After Glen Shorley retired from the financial industry through The Vanguard Group, Inc., he embraced his love of coffee and wanting to give back abroad.
Glen officially opened Cave Bird Coffee and Cave Bird Cup of Life in 2010, but behind-the-scenes preparation to launch this business and its partnering nonprofit started a few years earlier. And his affinity for archaeology and anthropology, specifically cave drawings, stirred the cave bird namesake.
Today, Chester County-based Cave Bird Coffee sources its beans from Uganda, Honduras and Costa Rica, and it’s Glen’s ties to Uganda that have generated the strongest stories and impact. The profits from selling this coffee in the U.S. are sent to Africa to cover the costs of installing manual wells in villages where there is need, so that more Africans have access to clean water.
Some of the coffee varieties Glen roasts and sells to Weaver’s Orchard are Mount Elgon, African Blend, Brian’s Bold and Brandywine Morning.
Glen Shorley travels to Uganda once each year to work with those who operate three coffee bean farms in Mount Elgon, Sipi Falls and Lake Albert.
Several tons of coffee, transported to the U.S. in 130 to 145-pound burlap bags, arrive from Uganda at docks in New Jersey by July, and Glen roasts the green beans to their eventual brown color.

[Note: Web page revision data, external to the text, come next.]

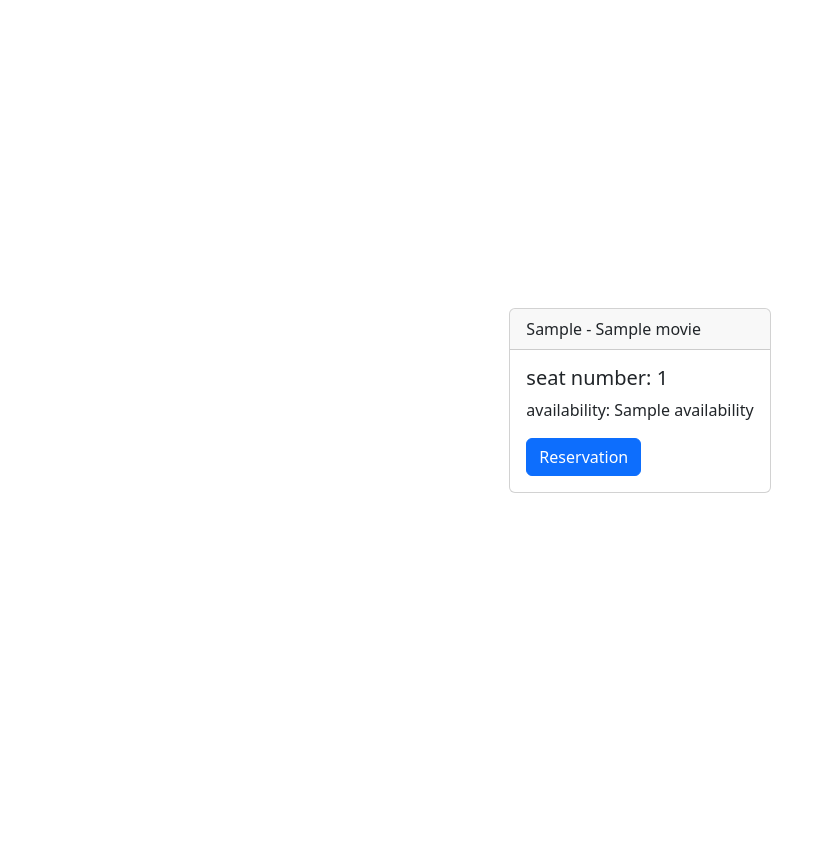
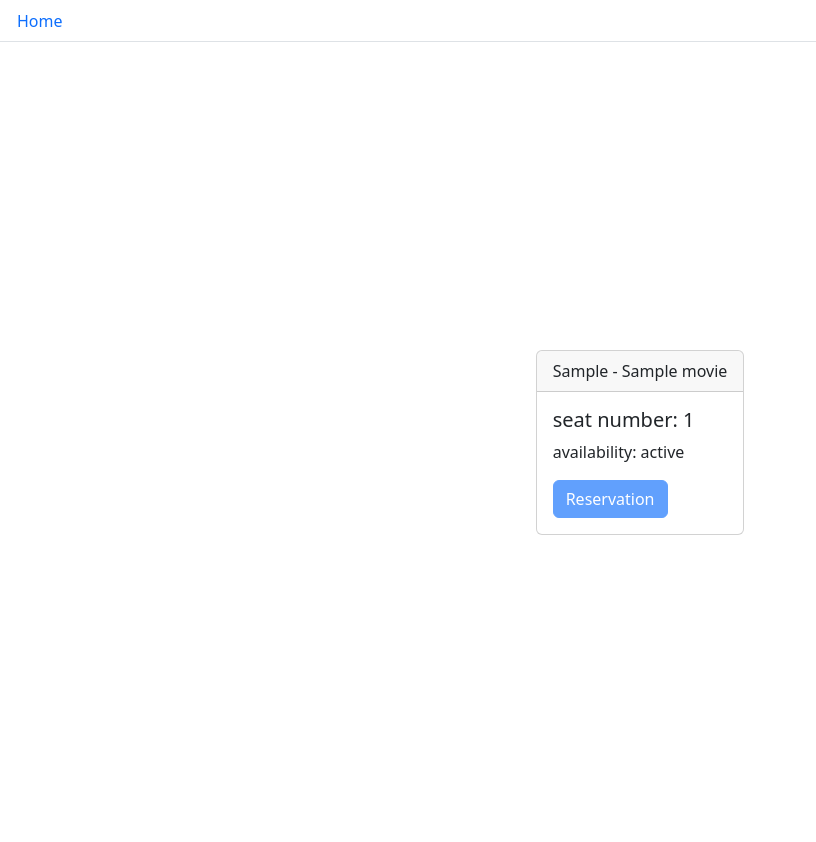
Before and after one commit to lampesm/cinema-eng, a Django app: template cinema/templates/cinema/chair_list.html in a window 1280 px wide. Shown: the whole page, without its empty margins (0-816 px from the left). Before the commit the page ends 493 px from the top, so only its background shows below. Run offline with Django 4.2, Linux system fonts and the light colour scheme; the template is opened without the code that fills it: most values are stand-ins (such as "Sample title", 1, 10 or a date in 2020); some libraries are stand-ins or nearby versions.

Commit message:
add navbar

```diff
--- a/cinema/templates/cinema/base.html
+++ b/cinema/templates/cinema/base.html
@@ -15,12 +15,17 @@
         <link rel="stylesheet" href="{% static 'css/bootstrap.css' %}">
     </head>
 
-    <body style="height: 100vh; gap:8px" class="d-flex justify-content-center align-items-center flex-wrap">
+    <body>
+        <ul class="nav nav-tabs d-flex justify-content-start align-items-start">
+            <li class="nav-item">
+              <a class="nav-link" aria-current="page" href="{% url 'cinema:home' %}">Home</a>
+            </li>
+          </ul>
+        <div style="height: 100vh; gap:8px" class="d-flex justify-content-center align-items-center flex-wrap">
+            {% block main %}
 
-        {% block main %}
-
-        {% endblock %}
-
+            {% endblock %}
+        </div>
     </body>
 
 </html>
--- a/cinema/templates/cinema/chair_list.html
+++ b/cinema/templates/cinema/chair_list.html
@@ -14,12 +14,12 @@
             </div>
             <div class="card-body">
                 <h5 class="card-title"> seat number: {{ object.number }}</h5>
-                <p class="card-text">availability: {{ object.availability }}</p>
+                <p class="card-text">availability: {{ object.salesـstatus }}</p>
                 <form action="{% url 'cinema:update_chair' object.pk %}" >
-                    {% if object.availability %}
-                        <input class="btn btn-primary" type="submit" name="submit" value="Reservation"  />
+                    {% if object.salesـstatus %}
+                        <input class="btn btn-primary" type="submit" name="submit" value="Reservation" disabled/>
                     {% else %}
-                        <input class="btn btn-primary" type="submit" name="submit" value="Reservation" disabled/>
+                        <input class="btn btn-primary" type="submit" name="submit" value="Reservation" />
                     {% endif %}
                 </form>
             </div>
```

Livable Wages for Coffee Harvests
What’s unique about Cave Bird Coffee’s connection with these Ugandan farmers is that Glen works directly with them, not through brokers.
“We pay better than Fair Trade rates in Uganda,” Glen says. “We’re buying the coffee at top dollar, and with no middleman, nobody takes a cut of what they earn.”
Having worked with money during his entire career, Glen is grateful to be able to afford to do this volunteering and to pay livable wage rates per pound of coffee to these farmers since a lot of harvested coffee globally doesn’t necessarily equate to fair earnings for those who produce the crop.
“They’re very thrilled,” Glen says about these farmers knowing Cave Bird Coffee pays them a deserved income. “They count on us to buy their coffee, and they know they don’t have to go to market or fool around with pricing or have someone who coordinates it for them like a middleman since it’s direct.”
Clean Drinking Water in Uganda
He admits that he doesn’t make as much per sale with his coffee as some other local distributors probably do, but his goal isn’t profit for the business—it is to support these hardworking farmers and to help them grow their agricultural efforts.
One of the wells built in Uganda through the proceeds of Cave Bird Coffee supports about 5,000 people– from not one but two villages.
The well construction is done by a nonprofit with which Glen Shorley meets periodically, and, on his trips back to Uganda, he often visits to see clean, unadulterated water in use.
Without these wells, villagers often use nearby watering holes where parasites are usually present. Drilling 30 feet down to have access to clean water makes a world of difference for their health.
Usually about 4 of 5 wells are built a year in Uganda through these community-supporting endeavors linked to purchasing coffee beans shelled from the coffee cherries of the parent plants.
“Everyone has to agree that they want the well and that they will own it, but it won’t cost them anything,” Glen says about the Ugandan villagers who benefit from this work.
Without ownership, if a well breaks, villagers often abandon it and go back to using a water hole. But with ownership, they’re more likely to feel responsibility to report the issue so it can be fixed. And Glen says the ownership aspect has been helping to ensure that if wells do break, those who can repair them are notified and will visit do the maintenance to keep clean water accessible.
Glen is out in the fields working with farmers by day when he visits Uganda, and he lives in a tent nearby while there.
Although more than 50 dialects are spoken in Uganda, body language and a single translator at each farm help Glen communicate.
“These people are not bombarded with a lot of advertisements, so they’re not working to buy a car, new clothes or a special piece of furniture,” Glen says reflectively. “They’re working for survival and to get up in the morning, in tune with the weather. Everybody grows sweet potatoes and beans, no matter who you are—even the priest of the Anglican church. The people just work, and they’re not expectant for a lot, but they’re very thankful for what they have. There’s a sense of thankfulness which I think Americans don’t really have. Our spirits were created to be a certain way, and we should be in community with each other.”
Glen has noticed that Ed Weaver, Orchard President, and Dwayne Musser, Farm Market Manager, stop by to thank him for the wells he is helping to build in Uganda. “You don’t get that in most places,” says Glen. Weaver’s is proud to sell Cave Bird Coffee, and Glen is thrilled to have Weaver’s customers join in supporting the wells and sustainable production.